Some 20 teams from around the province of Sucumbíos descended on Lago Agrio in the Ecuadorean Amazon last Sunday to take part in the "Integration without Borders" competition, which was sponsored by UNHCR and the International Olympic Committee (IOC).
The male and female participants included Ecuadoreans, Colombian refugees, indigenous children and young people with physical and mental disabilities. They competed in soccer, a local football game and athletics.
"It has been a challenge to gather, for the first time, so many organizations in the province and to enforce the idea of equal participation in terms of nationality, gender and ethnicity," said Tiziana Vicario of the Italian aid agency COOPI, a UNHCR implementing partner and lead organizer of the tournament. "Hopefully it will be the beginning of a more inclusive vision of community-building in this part of the country, which thrives in natural and human diversity."

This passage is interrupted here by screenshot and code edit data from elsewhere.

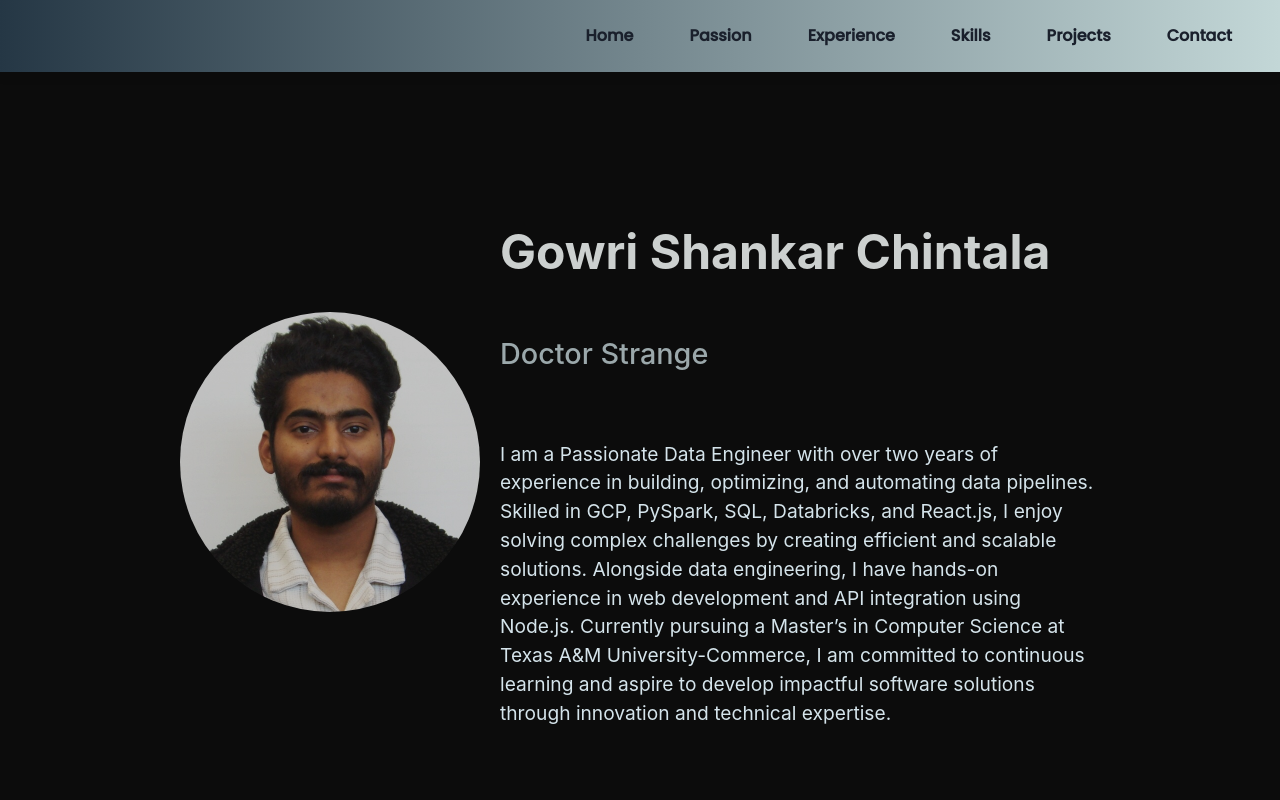
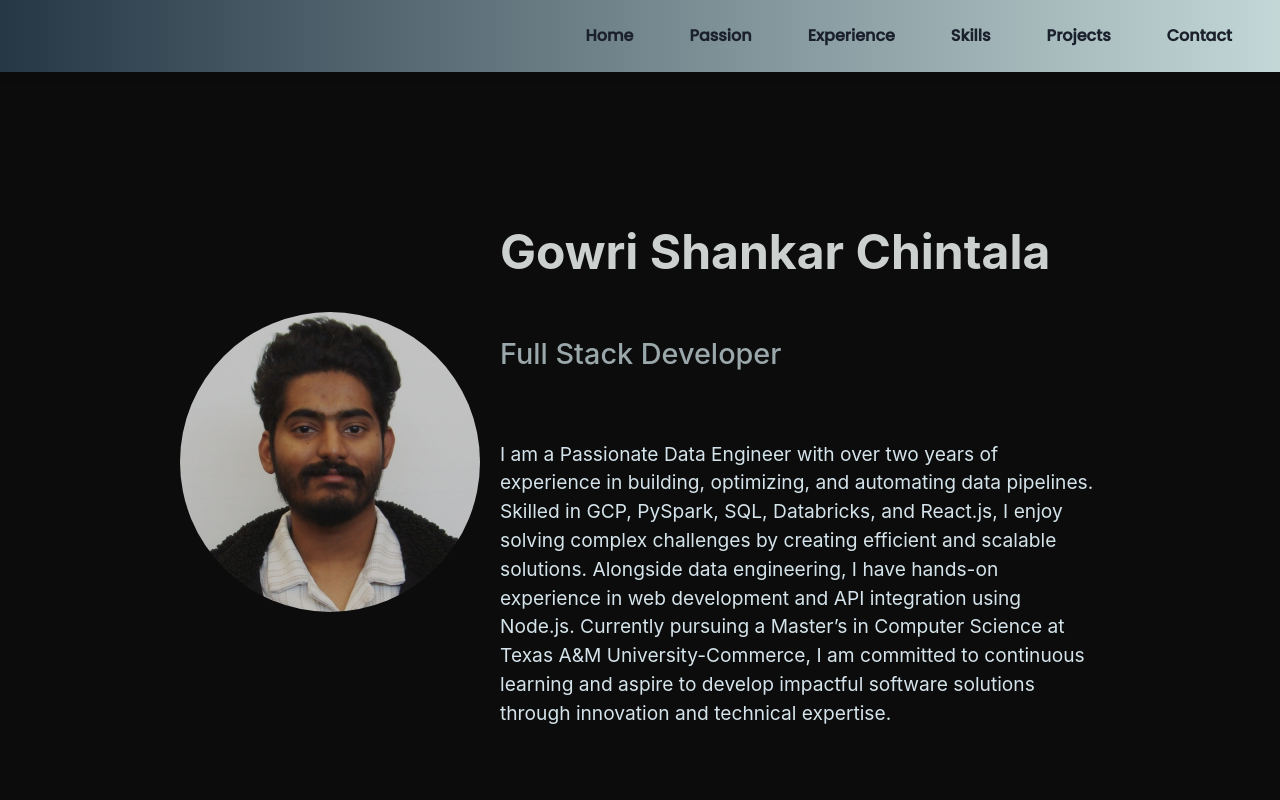
Before and after one commit to chshankar19/Portfolio_React_V1, a React (Create React App) app: page / in a window 1280 px wide. Shown: the top 800 px of the page. Built offline with nearby package versions, Linux system fonts and the light colour scheme.

Commit message:
Update Hero.js

```diff
--- a/src/components/Hero.js
+++ b/src/components/Hero.js
@@ -7,10 +7,9 @@ import ProfilePic from './images/PassportPicture.jpg';
 const Hero = () => {
   const [text] = useTypewriter({
     words: [
+      'Data Engineer',
       'Full Stack Developer',
-      'Doctor Strange',
       'Machine Learning Enthusiast',
-      'Data Engineer',
       'Software Developer',
     ],
     loop: true,
```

Vicario said the idea for the games came after the IOC contributed US$7,500 to be used for sports projects aimed at promoting refugee integration in Ecuador.

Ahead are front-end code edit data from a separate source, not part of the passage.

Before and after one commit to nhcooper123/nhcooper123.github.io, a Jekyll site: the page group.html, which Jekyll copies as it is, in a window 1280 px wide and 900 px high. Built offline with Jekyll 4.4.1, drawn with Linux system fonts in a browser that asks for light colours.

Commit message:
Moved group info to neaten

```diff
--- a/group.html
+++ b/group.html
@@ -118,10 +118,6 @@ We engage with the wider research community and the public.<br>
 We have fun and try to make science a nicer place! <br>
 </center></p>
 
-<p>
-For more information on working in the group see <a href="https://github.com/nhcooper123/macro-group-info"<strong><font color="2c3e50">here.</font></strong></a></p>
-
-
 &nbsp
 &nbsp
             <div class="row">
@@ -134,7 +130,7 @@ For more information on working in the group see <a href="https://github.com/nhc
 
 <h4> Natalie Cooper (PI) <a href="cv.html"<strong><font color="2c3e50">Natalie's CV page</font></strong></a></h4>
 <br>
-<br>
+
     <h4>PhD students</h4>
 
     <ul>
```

The Provincial Sports Federation provided technical expertise and helped draw up the rules, which included a stipulation that each team must include an equal number of Ecuadoreans and Colombians to promote the goal of integration.
The tournament started with a parade of 300 people from Lagio Agrio's cathedral to the provincial capital's sports complex. Local and provincial authorities, including a representative of the Sucumbíos governor, attended the opening ceremony alongside representatives of UNHCR and other organizations.
The games kicked off in the sweltering conditions with a match between the all-male Untouchables and Colégio Gallegos, and another between the all-female teams, Las Panitas and Conamune.
Among the competitors was 15-year-old Samuel, a Colombian who has lived in Lago Agrio for the past eight years with his parents and siblings after fleeing violence in southern Colombia's Caqueta department. He could be a poster boy for integration; when the national anthem started playing, Samuel sang along with his Ecuadorean teammates.
"This province needs more initiatives like this to bring Ecuadoreans and Colombians together in peace," said Tania, who works for CONAMUNE, an organisation that represents the interests of women of African descent. UNHCR helped identify Afro-Colombians in the province to take part in the games.
There are up to 250,000 Colombians of concern to UNHCR in Colombia, most of whom have not registered after crossing the border into provinces like Sucumbíos.
The Ecuadorean government recently announced development plans for Sucumbíos and three other provinces bordering Colombia. "Plan Ecuador" includes measures aimed at improving the integration and standards of living of the Colombians who have fled conflict in their land over the years. It envisages close cooperation with UNHCR.
"UNHCR has been working in Ecuador since 2000, which makes us the UN agency with the longest presence in the area. Aside from working for the protection of refugees, we also support projects to promote the improvement of the living conditions of host communities and refugees alike," said Martha Juárez, UNHCR's representative in Ecuador. "We are ready to cooperate with the government with UNHCR's technical expertise in refugee issues."
Projects like the sports tournament here dovetail with the government's vision for peace and development in the border regions.
By Xavier Orellana in Lago Agrio, Ecuador